▶ What the task requires:
Scan the listing below. Report each line that includes "bars".

▶ Data for this task:
■ ■ ■ ■ ■ ■ ■

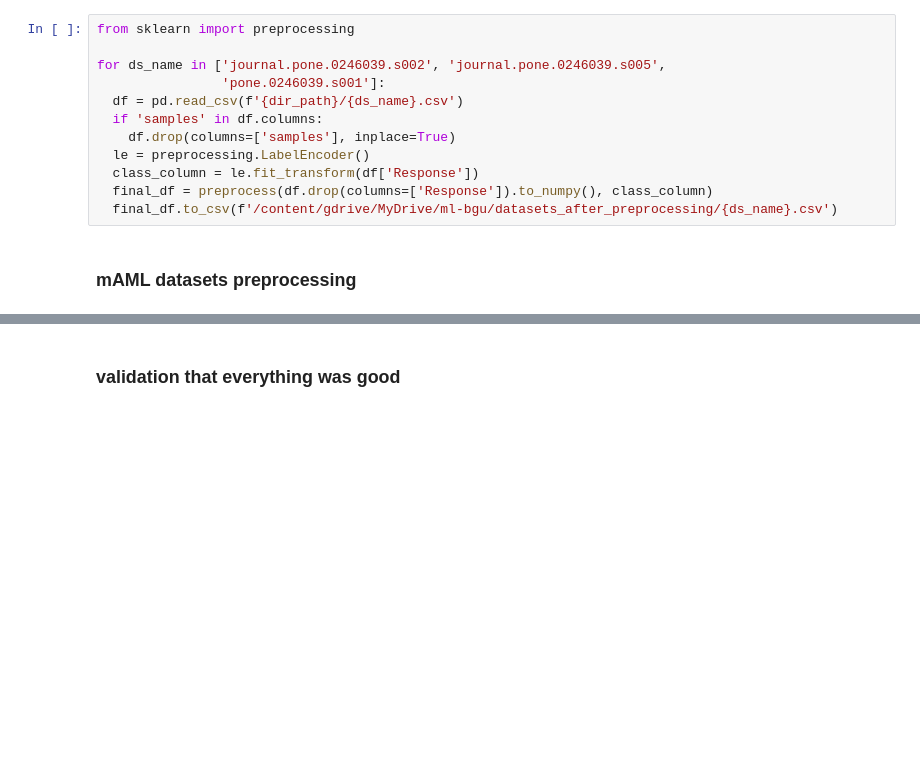
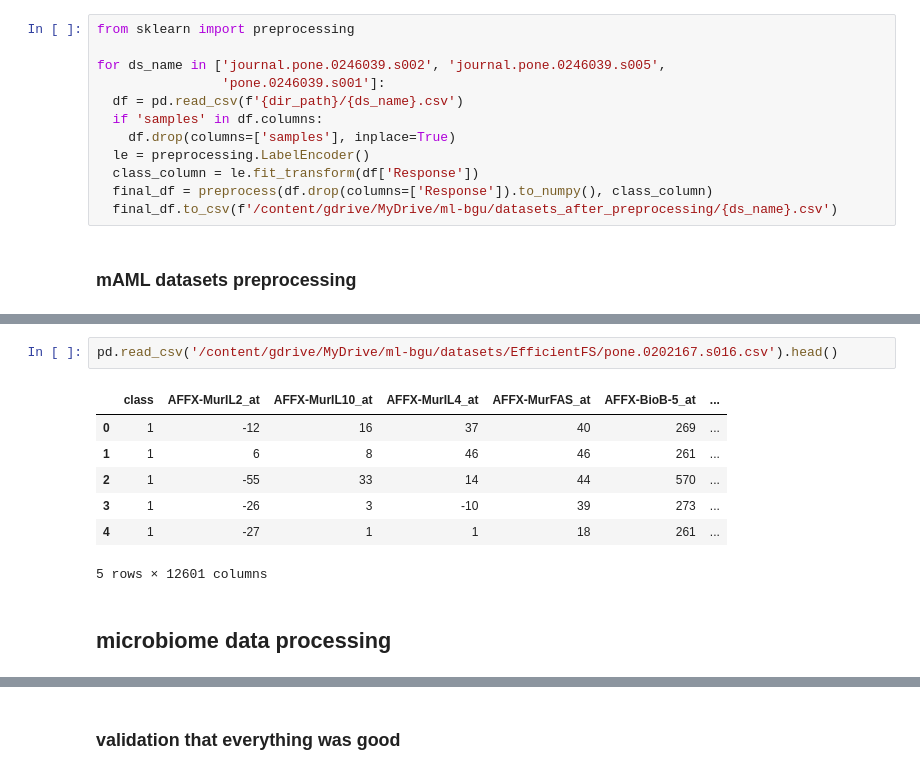
Before and after one commit to Ofir408/ml-feature-selection, a Jupyter notebook: data_preprocessing.ipynb, the cells around one changed output, grey strips where cells are left out. Cells and saved outputs as stored; diff of their text form; blank space fills up the shorter version.

```diff
--- a/data_preprocessing.ipynb
+++ b/data_preprocessing.ipynb
@@ -110,0 +162,12 @@ ds_name=Costello2009_Subject.7
+# %%
+pd.read_csv('/content/gdrive/MyDrive/ml-bgu/datasets/EfficientFS/pone.0202167.s016.csv').head()
+# %% [output]
+|  | class | AFFX-MurIL2_at | AFFX-MurIL10_at | AFFX-MurIL4_at | AFFX-MurFAS_at | AFFX-BioB-5_at | ... |
+| 0 | 1 | -12 | 16 | 37 | 40 | 269 | ... |
+| 1 | 1 | 6 | 8 | 46 | 46 | 261 | ... |
+| 2 | 1 | -55 | 33 | 14 | 44 | 570 | ... |
+| 3 | 1 | -26 | 3 | -10 | 39 | 273 | ... |
+| 4 | 1 | -27 | 1 | 1 | 18 | 261 | ... |
+5 rows × 12601 columns
+# %% [markdown]
+## microbiome data processing
```
Also changed, not shown: parts of 31 cells of this notebook.
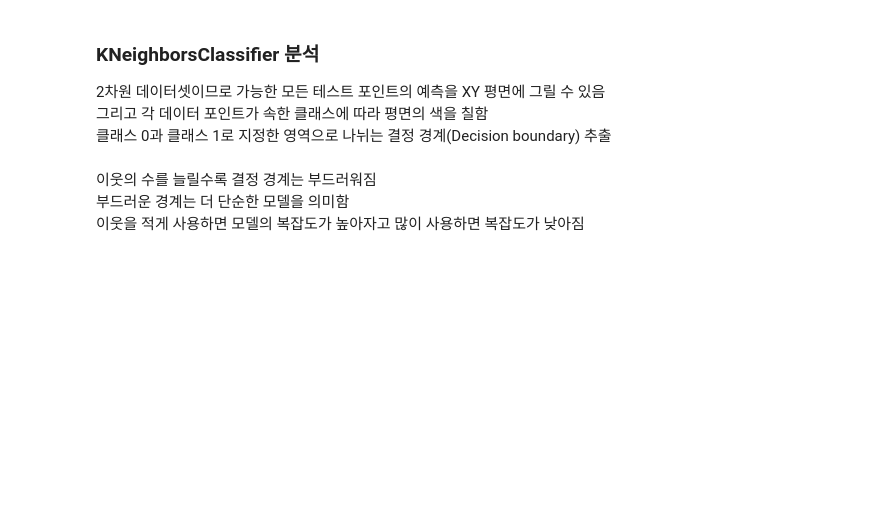
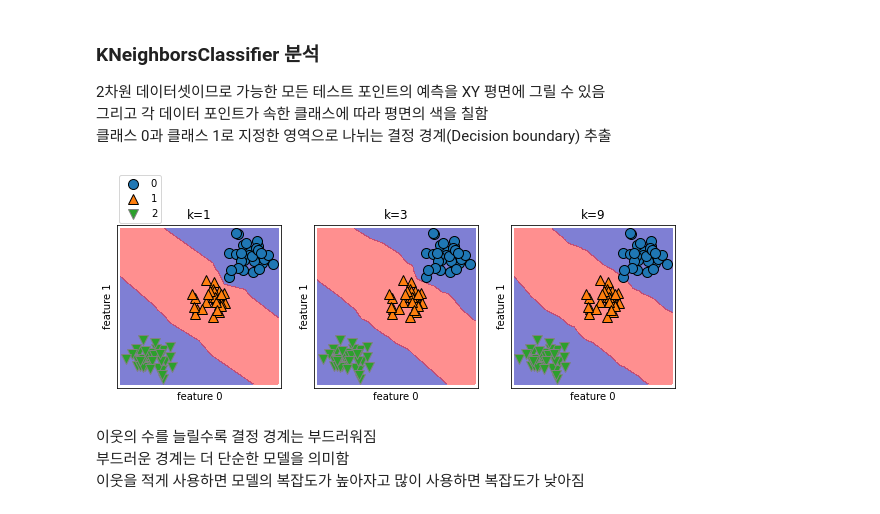
Before and after one commit to YuLim2/Deep-Learing-Machine-Learning, a Jupyter notebook: Study/Supervised-Learning_Algorithm.ipynb, the cells around one changed output. Saved outputs shown, nothing was run; the diff lists cells and outputs as text; code cells hidden in the pictures; blank space fills up the shorter version.

```diff
--- a/Study/Supervised-Learning_Algorithm.ipynb
+++ b/Study/Supervised-Learning_Algorithm.ipynb
@@ -75,19 +130,21 @@ print('테스트 세트 정확도: {:.2f}'.format(clf.score(X_test, y_test)))
 클래스 0과 클래스 1로 지정한 영역으로 나뉘는 결정 경계(Decision boundary) 추출<br>
 # %%
 from mglearn.datasets import make_forge
-x, y = make_forge()
+x, y =  make_blobs()
 _, axes = plt.subplots(1, 3, figsize=(10, 3))
 for i, ax in zip([1, 3, 9], axes.ravel()):
     knn = KNeighborsClassifier(i)
     knn.fit(x, y)
     mglearn.plots.plot_2d_separator(knn, x, fill=True, eps=0.5, alpha=0.5, ax=ax)
     mglearn.discrete_scatter(x[:, 0], x[:, 1], y=y, ax=ax)
     ax.set_title('k={}'.format(i))
     ax.set_xlabel('feature 0')
     ax.set_ylabel('feature 1')
 
 axes[0].legend(loc=(0.01, 1.01))
 plt.show()
+# %% [output]
+[figure, added]
 # %% [markdown]
 이웃의 수를 늘릴수록 결정 경계는 부드러워짐 <br>
 부드러운 경계는 더 단순한 모델을 의미함<br>
```
Also changed, not shown: parts of 24 cells of this notebook.
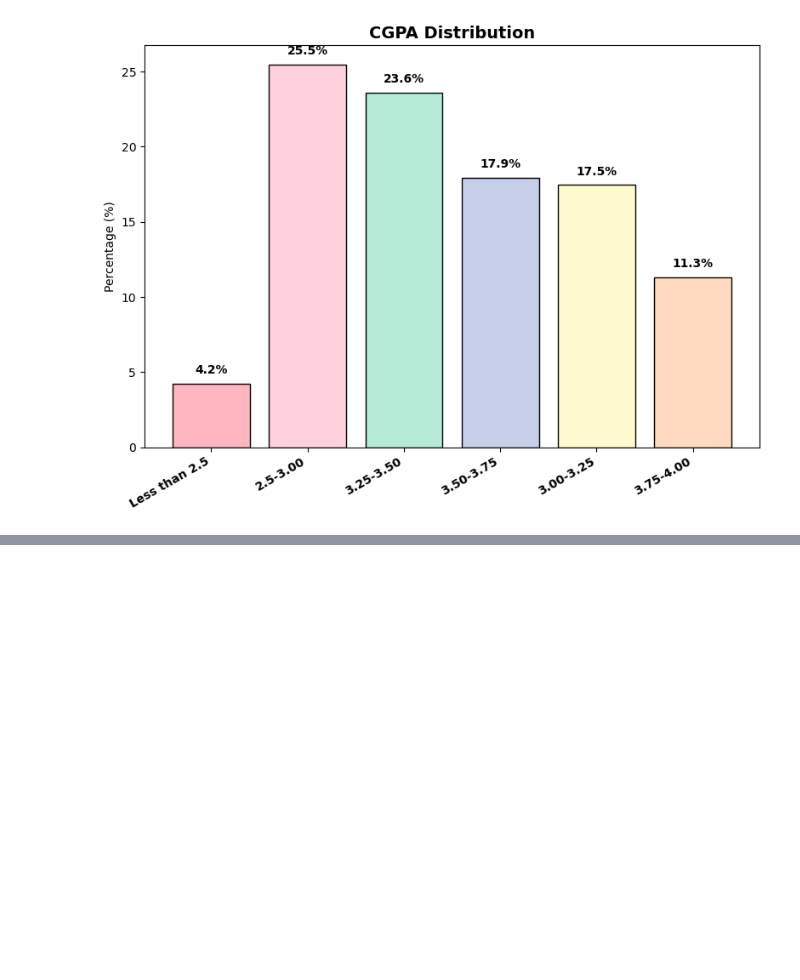
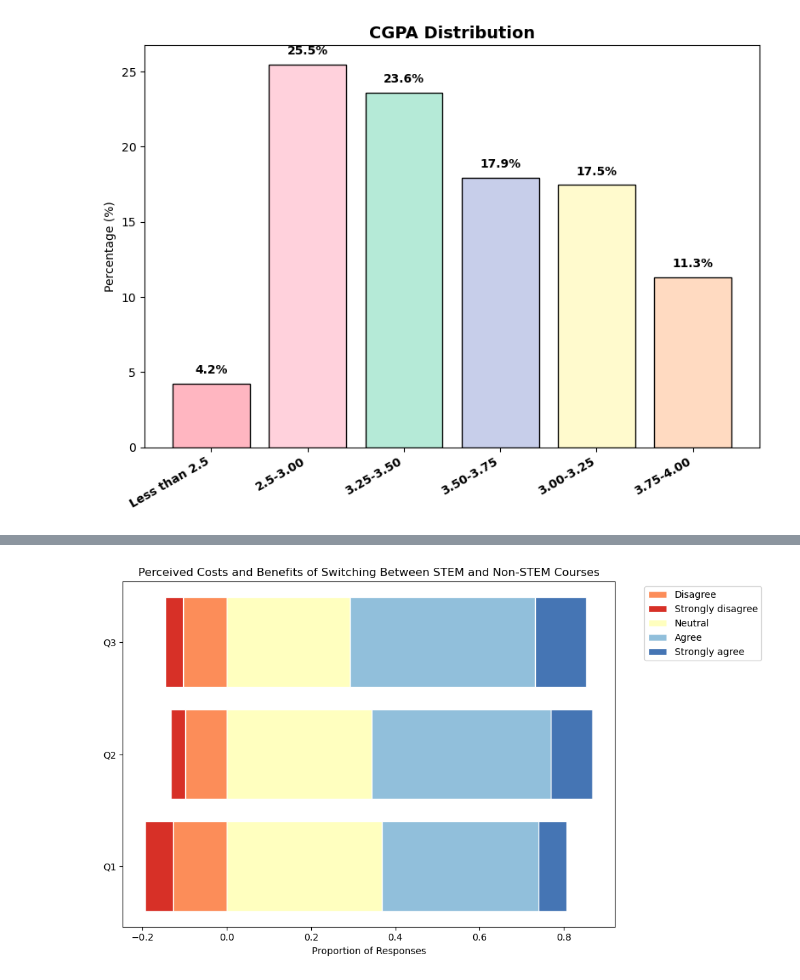
Before and after one commit to abkafi1234/StudentGrumbling, a Jupyter notebook: EDA.ipynb, the cells around one changed output, grey strips where cells are left out. Saved outputs shown, nothing was run; the diff lists cells and outputs as text; code cells hidden in the pictures; blank space fills up the shorter version.

```diff
--- a/EDA.ipynb
+++ b/EDA.ipynb
@@ -171,0 +190,71 @@ plt.show()
+# %%
+import pandas as pd
+import matplotlib.pyplot as plt
+import numpy as np
+
+# Load your data
+# Replace 'your_data.csv' with your actual file path
+
+
+# Questions
+questions = [
+    "Adjusting my learning style for non-STEM courses is more challenging than for STEM courses. (Switching Cost)",
+    "Switching focus from STEM to non-STEM subjects is mentally exhausting. (Switching Cost)",
+    "Non-STEM courses improve my soft skills, such as communication and critical thinking. (Switching Benefit)"
+]
+
+# Likert scale categories in order
+likert_order = ["Strongly disagree", "Disagree", "Neutral", "Agree", "Strongly agree"]
+
+# Colors for negative, neutral, positive
+colors = {
+    "Strongly disagree": "#d73027",
+    "Disagree": "#fc8d59",
+    "Neutral": "#ffffbf",
+    "Agree": "#91bfdb",
+    "Strongly agree": "#4575b4"
+}
+
+# Count responses for each question
+counts = {}
+for q in questions:
+    counts[q] = data[q].value_counts().reindex(likert_order, fill_value=0)
+
+# Convert counts to proportions
+proportions = pd.DataFrame(counts).T
+proportions = proportions.div(proportions.sum(axis=1), axis=0)
+
+# Separate negative and positive responses
+negatives = proportions[["Strongly disagree", "Disagree"]].sum(axis=1)
+positives = proportions[["Agree", "Strongly agree"]].sum(axis=1)
+neutral = proportions["Neutral"]
+
+# Create figure
+fig, ax = plt.subplots(figsize=(10, 6))
+
+# Start plotting bars
+y_pos = np.arange(len(questions))
+
+# Negative bars (to the left)
+left = -negatives
+ax.barh(y_pos, -proportions["Disagree"], color=colors["Disagree"], edgecolor='white', label="Disagree")
+ax.barh(y_pos, -proportions["Strongly disagree"], left=-proportions["Disagree"], color=colors["Strongly disagree"], edgecolor='white', label="Strongly disagree")
+
+# Neutral bars
+ax.barh(y_pos, neutral, color=colors["Neutral"], edgecolor='white', label="Neutral")
+
+# Positive bars (to the right)
+ax.barh(y_pos, proportions["Agree"], left=neutral, color=colors["Agree"], edgecolor='white', label="Agree")
+ax.barh(y_pos, proportions["Strongly agree"], left=neutral+proportions["Agree"], color=colors["Strongly agree"], edgecolor='white', label="Strongly agree")
+
+# Formatting
+ax.set_yticks(y_pos)
+ax.set_yticklabels([f"Q{i+1}" for i in range(len(questions))])
+ax.set_xlabel("Proportion of Responses")
+ax.set_title("Perceived Costs and Benefits of Switching Between STEM and Non-STEM Courses")
+ax.legend(bbox_to_anchor=(1.05, 1), loc='upper left')
+
+plt.tight_layout()
+plt.show()
+# %% [output]
+[figure, added]
```
Also changed, not shown: parts of 9 cells of this notebook, 1 other file.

■ ■ ■ ■ ■ ■ ■

▶ Response area:
+# Start plotting bars
+# Negative bars (to the left)
+# Neutral bars
+# Positive bars (to the right)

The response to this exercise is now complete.